Exercise: Provide the number of lines below containing the word "CharField", without any other words.

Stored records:
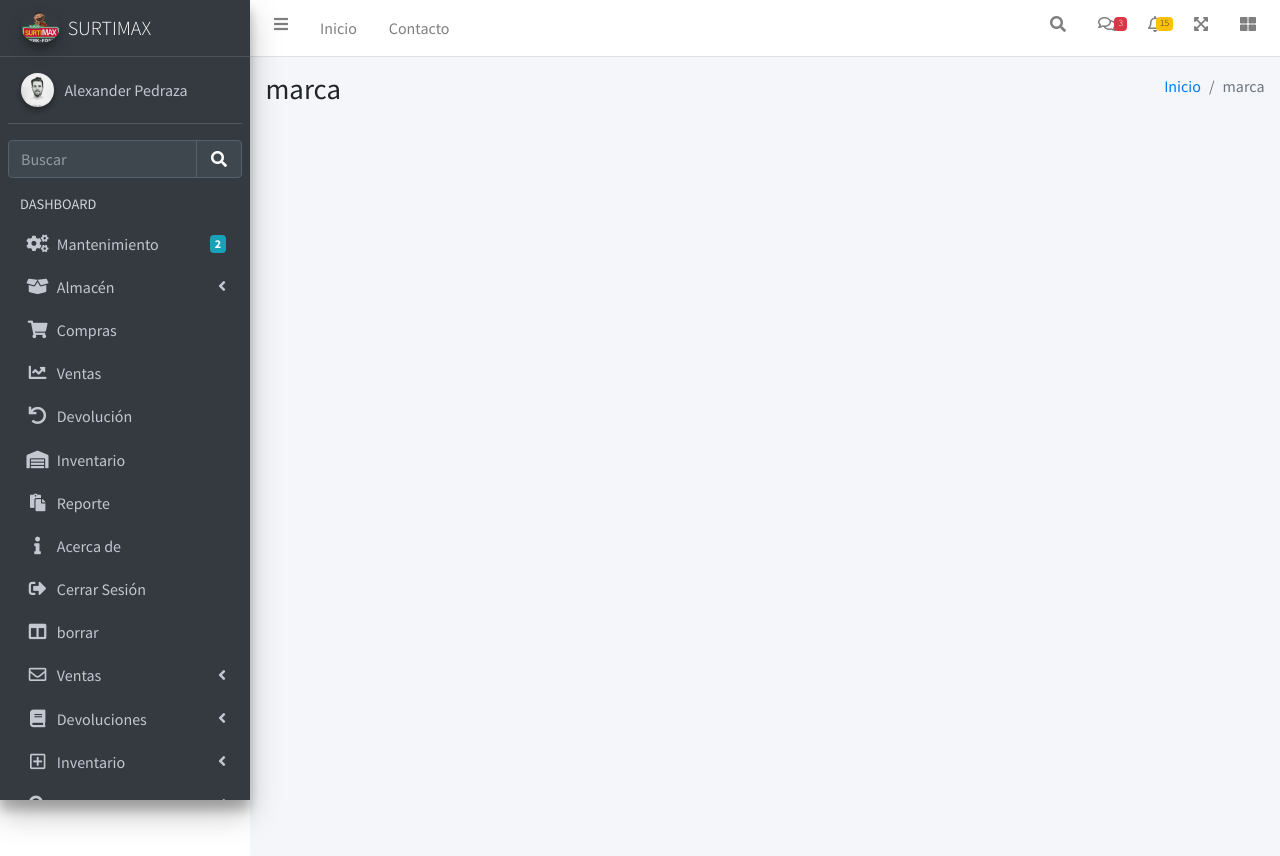
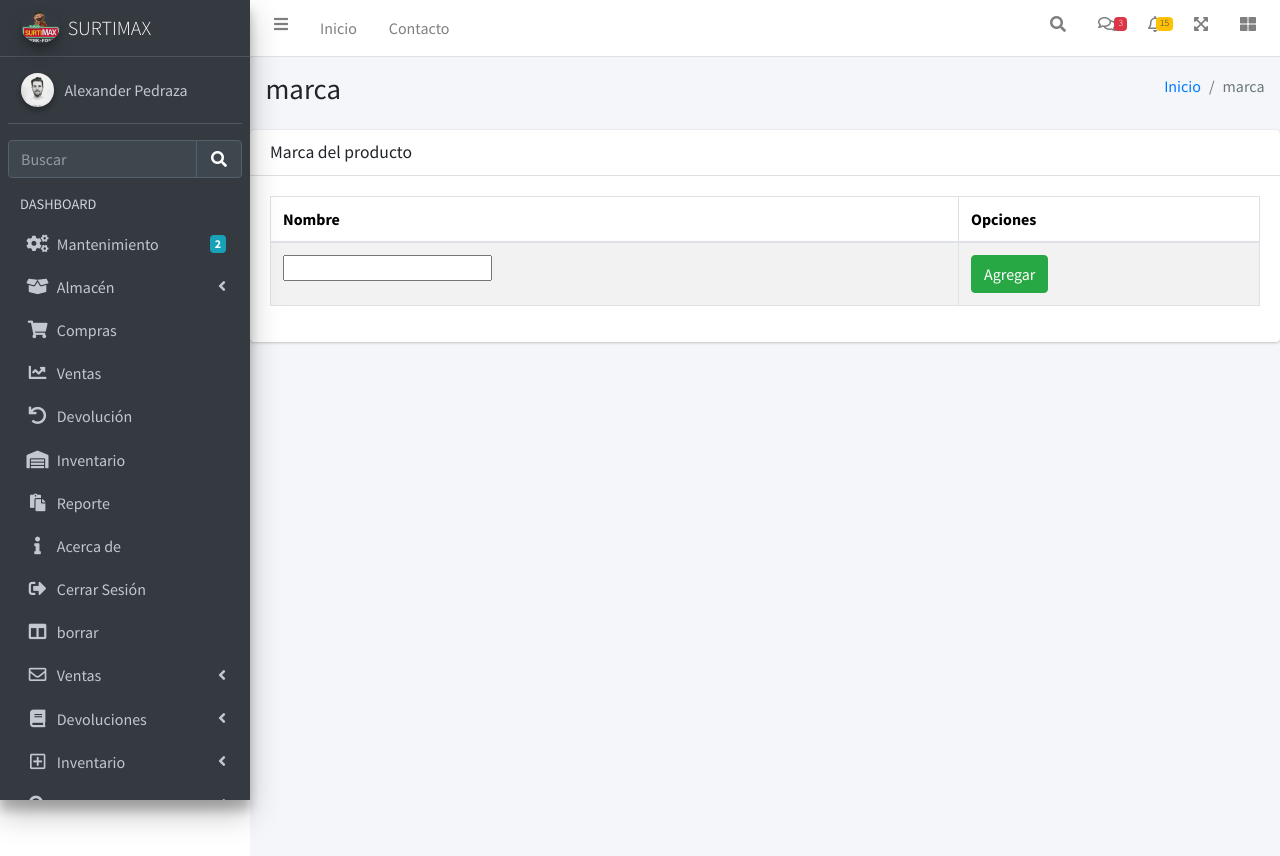
Before and after one commit to Alexanderz26/Surtimax, a Django app: page /productos/marca in a window 1280 px wide. Shown: the top 856 px of the page. Run offline with Django 4.2, Linux system fonts and the light colour scheme; some libraries are stand-ins or nearby versions.

Commit message:
arreglo productos
se arreglo ver productos

```diff
--- a/main/templates/partials/sidebar.html
+++ b/main/templates/partials/sidebar.html
@@ -96,7 +96,7 @@
         </li>
                 </li>
                 <li class="nav-item">
-                    <a href="pages/kanban.html" class="nav-link">
+                    <a href="#" class="nav-link">
                         <i class="nav-icon fas fa-shopping-cart"></i>
                         <p>
                             Compras
@@ -104,7 +104,7 @@
                     </a>
                 </li>
                 <li class="nav-item">
-                    <a href="pages/kanban.html" class="nav-link">
+                    <a href="#" class="nav-link">
                         <i class="nav-icon fas fa-chart-line"></i>
                         <p>
                       Ventas
--- a/main/templates/productos/marca.html
+++ b/main/templates/productos/marca.html
@@ -1,6 +1,100 @@
 {% extends 'partials/body.html' %}
+{% load static %}
+
+{% block stylesheet %}
+<!-- DataTables -->
+<!-- <link rel="stylesheet" href="{% static 'datatables-bs4/css/dataTables.bootstrap4.min.css">
+  <link rel="stylesheet" href="{% static 'datatables-responsive/css/responsive.bootstrap4.min.css">
+  <link rel="stylesheet" href="{% static 'datatables-buttons/css/buttons.bootstrap4.min.css"> -->
+{% endblock stylesheet %}
 
 
 {% block contenido %}
+<div class="card">
+    <div class="card-header">
+        <h3 class="card-title">Marca del producto</h3>
+    </div>
 
+    <div class="card-body">
+        <div id="example1_wrapper" class="dataTables_wrapper dt-bootstrap4">
+
+            <div class="row">
+                <div class="col-sm-12">
+                    <table id="example1" class="table table-bordered table-striped dataTable dtr-inline"
+                        aria-describedby="example1_info">
+                        <thead>
+                            <tr>
+                                <th>Nombre</th>
+                                <th>Opciones</th>
+                            </tr>
+                        </thead>
+                        <tbody>
+
+                            {% for departamento in departamentos %}
+
+
+
+                            <tr class="odd">
+
+                                <td>{{departamento.nombre}}</td>
+                                <td><a class="btn btn-primary" href=""><i class="fas fa-edit"></i></a>
+                                    <a class="btn btn-danger" href="{% url 'departamento_eliminar' departamento.id %}"><i class="fas fa-trash-alt"></i></a>
+                                  </td>
+
+                            </tr>
+                            {% endfor %}
+
+                            <tr class="">
+                                <form action="" method='POST'>
+                                    {% csrf_token %}
+                                    <td class="sorting_1 dtr-control" tabindex="0" style="">
+                                        <input type="text" name="nombre" maxlength="90" required="" id="id_nombre">
+                                    </td>
+
+                                    <td><input class="btn btn-success" type="submit" value="Agregar"></td>
+                                </form>
+                            </tr>
+                        </tbody>
+                    </table>
+                </div>
+            </div>
+
+        </div>
+    </div>
+
+</div>
 {% endblock contenido %}
+
+{% block javascript %}
+<!-- DataTables  & Plugins -->
+<script src="{% static 'datatables/jquery.dataTables.min.js' %}"></script>
+<script src="{% static 'datatables-bs4/js/dataTables.bootstrap4.min.js' %}"></script>
+<script src="{% static 'datatables-responsive/js/dataTables.responsive.min.js' %}"></script>
+<script src="{% static 'datatables-responsive/js/responsive.bootstrap4.min.js' %}"></script>
+<script src="{% static 'datatables-buttons/js/dataTables.buttons.min.js' %}"></script>
+<script src="{% static 'datatables-buttons/js/buttons.bootstrap4.min.js' %}"></script>
+<script src="{% static 'jszip/jszip.min.js' %}"></script>
+<script src="{% static 'pdfmake/pdfmake.min.js' %}"></script>
+<script src="{% static 'pdfmake/vfs_fonts.js' %}"></script>
+<script src="{% static 'datatables-buttons/js/buttons.html5.min.js' %}"></script>
+<script src="{% static 'datatables-buttons/js/buttons.print.min.js' %}"></script>
+<script src="{% static 'datatables-buttons/js/buttons.colVis.min.js' %}"></script>
+<!-- Page specific script -->
+<script>
+    $(function () {
+        $("#example1").DataTable({
+            "responsive": true, "lengthChange": false, "autoWidth": false,
+            "buttons": ["copy", "csv", "excel", "pdf", "print", "colvis"]
+        }).buttons().container().appendTo('#example1_wrapper .col-md-6:eq(0)');
+        $('#example2').DataTable({
+            "paging": true,
+            "lengthChange": false,
+            "searching": false,
+            "ordering": true,
+            "info": true,
+            "autoWidth": false,
+            "responsive": true,
+        });
+    });
+</script>
+{% endblock javascript %}
--- a/productos/models.py
+++ b/productos/models.py
@@ -31,9 +31,9 @@
 
 
 class Productos(models.Model):
-     categoria=models.ForeignKey(Categoria,on_delete=models.CASCADE,verbose_name="Categorias")
-     marca=models.ForeignKey(Marca,on_delete=models.CASCADE,verbose_name="Marca")
-     presentacion=models.ForeignKey(Presentacion,on_delete=models.CASCADE,verbose_name="Presentación")
+     #categoria=models.ForeignKey(Categoria,on_delete=models.CASCADE,verbose_name="Categorias")
+     #marca=models.ForeignKey(Marca,on_delete=models.CASCADE,verbose_name="Marca")
+    # presentacion=models.ForeignKey(Presentacion,on_delete=models.CASCADE,verbose_name="Presentación")
      codigoBarras=models.CharField(max_length=50,verbose_name="CODBARRAS")
      nombre=models.CharField(max_length=50,verbose_name="Nombre")
      descripcion=models.CharField(max_length=1024,verbose_name="Descripción")
--- a/productos/urls.py
+++ b/productos/urls.py
@@ -3,8 +3,6 @@
 
 urlpatterns = [
     path('',productos,name="productos"),
-    path('crear/',productos_crear,name="productos-crear"),
-
-
+    path('productos/crear/',productos_crear,name="productos-crear")
 
 ]
```
Also changed, not shown: main/templates/productos/productos.html (+12 -12 lines), main/urls.py (+1 -9 lines), db.sqlite3, main/templates/productos/categorias.html (line endings or trailing spaces), main/views.py (line endings or trailing spaces), productos/views.py (line endings or trailing spaces).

Result for this exercise: 3